But House Speaker Paul Ryan says Republicans have every "intent" to renew the individual tax cuts in 2025, to ensure taxes don't go up for individual Americans. It's up to whoever sits in Congress in the future.
If Congress does in fact renew the individual tax cuts, the actual impact on the deficit would be much greater than the current estimates. The Committee for Responsible Federal Budget estimates that expiring the individual tax cuts in the bill hides between $570 billion and $725 billion of potential costs. In other words, the bill could actually increase the deficit by $2.0 trillion or $2.2 trillion.
Republicans continue to insist that their tax bill will lead to unprecedented economic growth to make up for these costs, but there's some dubious math that goes into that expectation, including a very rosy calculation for economic growth.
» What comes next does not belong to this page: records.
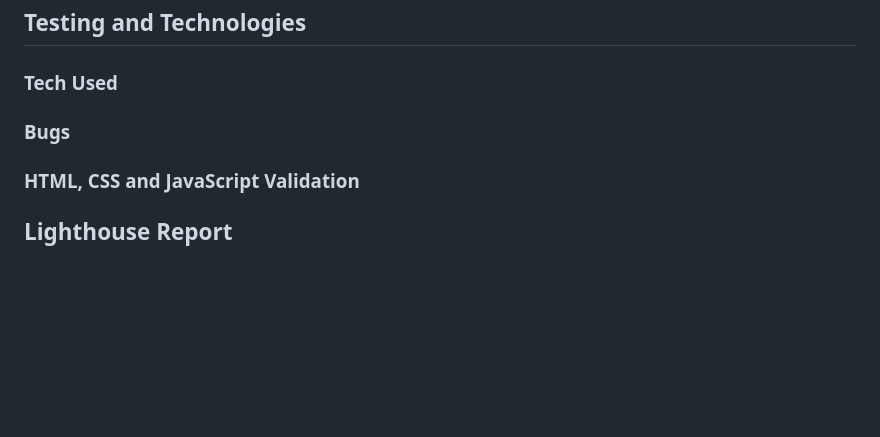
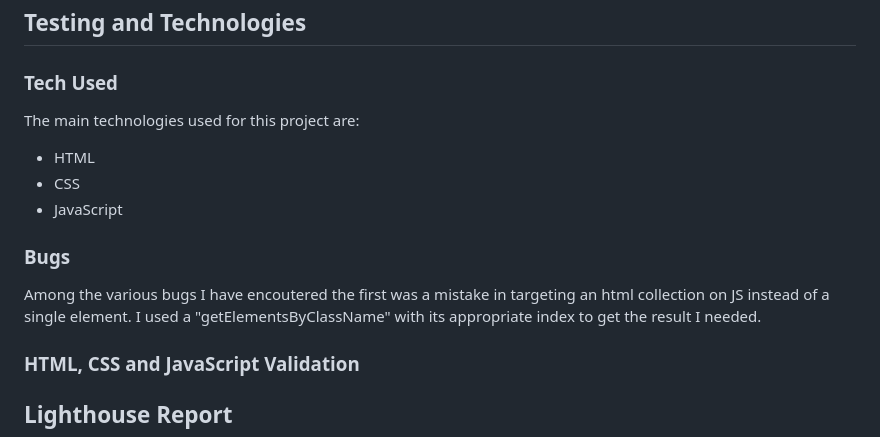
Before and after one commit to DevFabrizio/Fabrizio-Project-Two, a Markdown page: README.md, the part around the change. Rendered like a GitHub page; blank space fills up the shorter version.

Commit message:
add first bug description to the README

```diff
--- a/README.md
+++ b/README.md
@@ -35,7 +35,12 @@ For the second type of possible audience for this website, the reasoning behind
 ### Future Features
 ## Testing and Technologies
 ### Tech Used
+The main technologies used for this project are:
+* HTML
+* CSS
+* JavaScript
 ### Bugs
+Among the various bugs I have encoutered the first was a mistake in targeting an html collection on JS instead of a single element. I used a "getElementsByClassName" with its appropriate index to get the result I needed.
 ### HTML, CSS and JavaScript Validation
 ## Lighthouse Report
 ## Deployment and Updates
```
The Treasury Department even included legislation that hasn't even been introduced — like an infrastructure bill — in its analysis of the tax bill's impact on economic growth.